> _Assigned task_: Show only those lines of the entries where the string "testimonialsData" is found.

Screenshot and code edit data:
============================================================
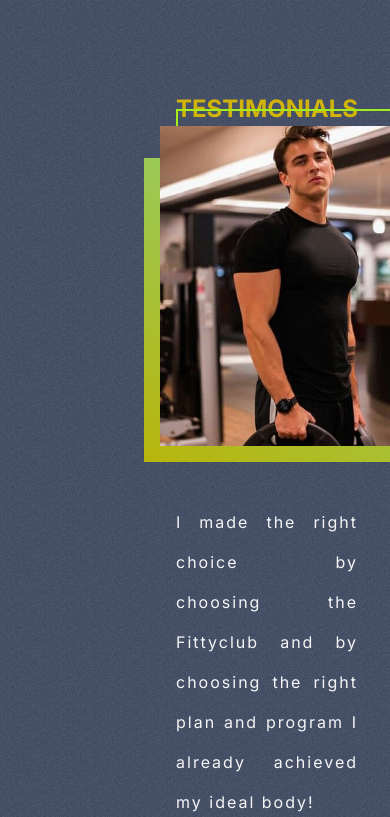
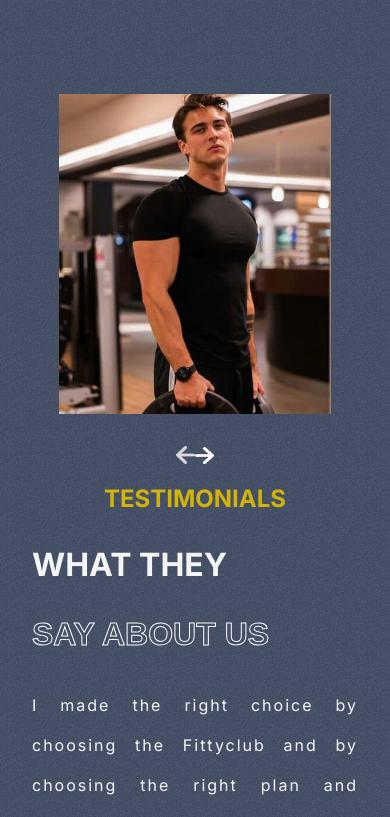
Before and after one commit to gihanthakavishan/Gymnasium_Application, a React (Create React App) app: page / in a window 390 px wide. Shown: the part 5107-5924 px from the top of the page. Built offline with nearby package versions, Linux system fonts and the light colour scheme.

Commit message:
changes in testimonial files

```diff
--- a/src/components/Testimonials/Testimonials.css
+++ b/src/components/Testimonials/Testimonials.css
@@ -77,3 +77,41 @@
     width: 1.2rem;
     cursor: pointer;
 }
+
+@media screen and (max-width: 768px){
+
+    .Testimonials{
+        flex-direction: column;
+    }
+
+    .right-t>:nth-child(2),
+    .right-t>:nth-child(3){
+       font-size: xx-large;
+}
+
+     .left-t{
+        display: flex;
+        flex-direction: column;
+        align-items: center;
+        justify-content: center;
+        gap: 2rem;
+     }
+
+     .left-t>div{
+        position: relative;
+        display: none;
+     }
+
+     .left-t>img{
+        top: 0;
+        left: 0;
+        position: relative;
+        align-self: center;
+     }
+
+     .left-t>:last-child{
+        display: block;
+        bottom: 0;
+        left: 0;
+     }
+}
--- a/src/components/Testimonials/Testimonials.jsx
+++ b/src/components/Testimonials/Testimonials.jsx
@@ -51,25 +51,20 @@ const transition = {type: "spring", duration: 3};
             <span>Testimonials</span>
             <span>What they</span>
             <span className='stroke-text'>Say about us</span>
-            <motion.span
+          <motion.span
               key={selected}
               initial={{opacity:0, x:100}}
               animate={{opacity:1, x:0}}
               exit={{opacity:0, x:-100}}
               transition={transition}
             >{testimonialsData[selected].review}
-            </motion.span>
-            <motion.span
-               key={selected}
-               initial={{opacity:0, x:100}}
-               animate={{opacity:1, x:0}}
-               exit={{opacity:0, x:-100}}
-               transition={transition}
-               ><span style={{color:'lightgreen'}}>
+          </motion.span>
+            <span>
+              <span style={{color:'lightgreen'}}>
                     {testimonialsData[selected].name}
-                </span>{" "}
+              </span>{" "}
                  - {testimonialsData[selected].status}
-            </motion.span>
+            </span>
         </div>
     </div>
   )
```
============================================================
> _Solution_:
             >{testimonialsData[selected].review}
                     {testimonialsData[selected].name}
                  - {testimonialsData[selected].status}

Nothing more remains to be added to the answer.